Exercise goal: Copy every entry exactly as given, minus the images.

Data listing:
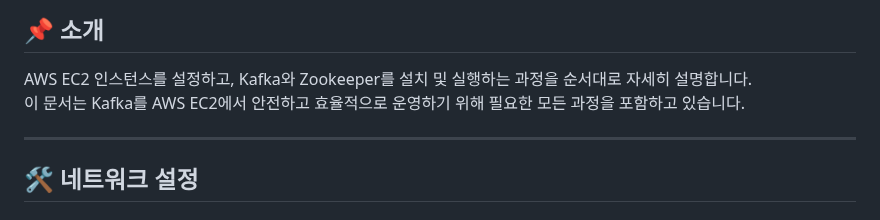
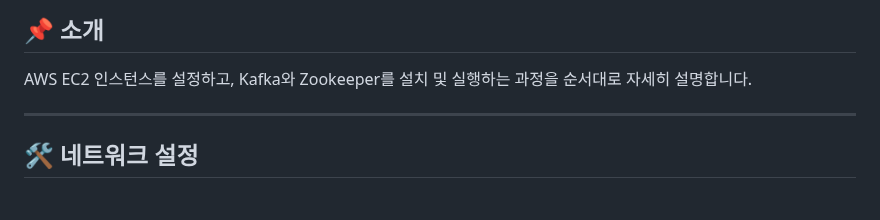
Before and after one commit to KimuJinsu/tacocloud-with-kafka-and-activemq, a Markdown page: README.md, the part around the change. GitHub-like rendering.

```diff
--- a/README.md
+++ b/README.md
@@ -150,7 +150,6 @@ Spring Initializr를 통해 **Spring Boot 기반의 프로젝트**를 생성하
 
 ## 📌 소개
 AWS EC2 인스턴스를 설정하고, Kafka와 Zookeeper를 설치 및 실행하는 과정을 순서대로 자세히 설명합니다.
-이 문서는 Kafka를 AWS EC2에서 안전하고 효율적으로 운영하기 위해 필요한 모든 과정을 포함하고 있습니다.
 
 ---
 
```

Result for this exercise:
Before and after one commit to KimuJinsu/tacocloud-with-kafka-and-activemq, a Markdown page: README.md, the part around the change. GitHub-like rendering.

```diff
--- a/README.md
+++ b/README.md
@@ -150,7 +150,6 @@ Spring Initializr를 통해 **Spring Boot 기반의 프로젝트**를 생성하
 
 ## 📌 소개
 AWS EC2 인스턴스를 설정하고, Kafka와 Zookeeper를 설치 및 실행하는 과정을 순서대로 자세히 설명합니다.
-이 문서는 Kafka를 AWS EC2에서 안전하고 효율적으로 운영하기 위해 필요한 모든 과정을 포함하고 있습니다.
 
 ---
 
```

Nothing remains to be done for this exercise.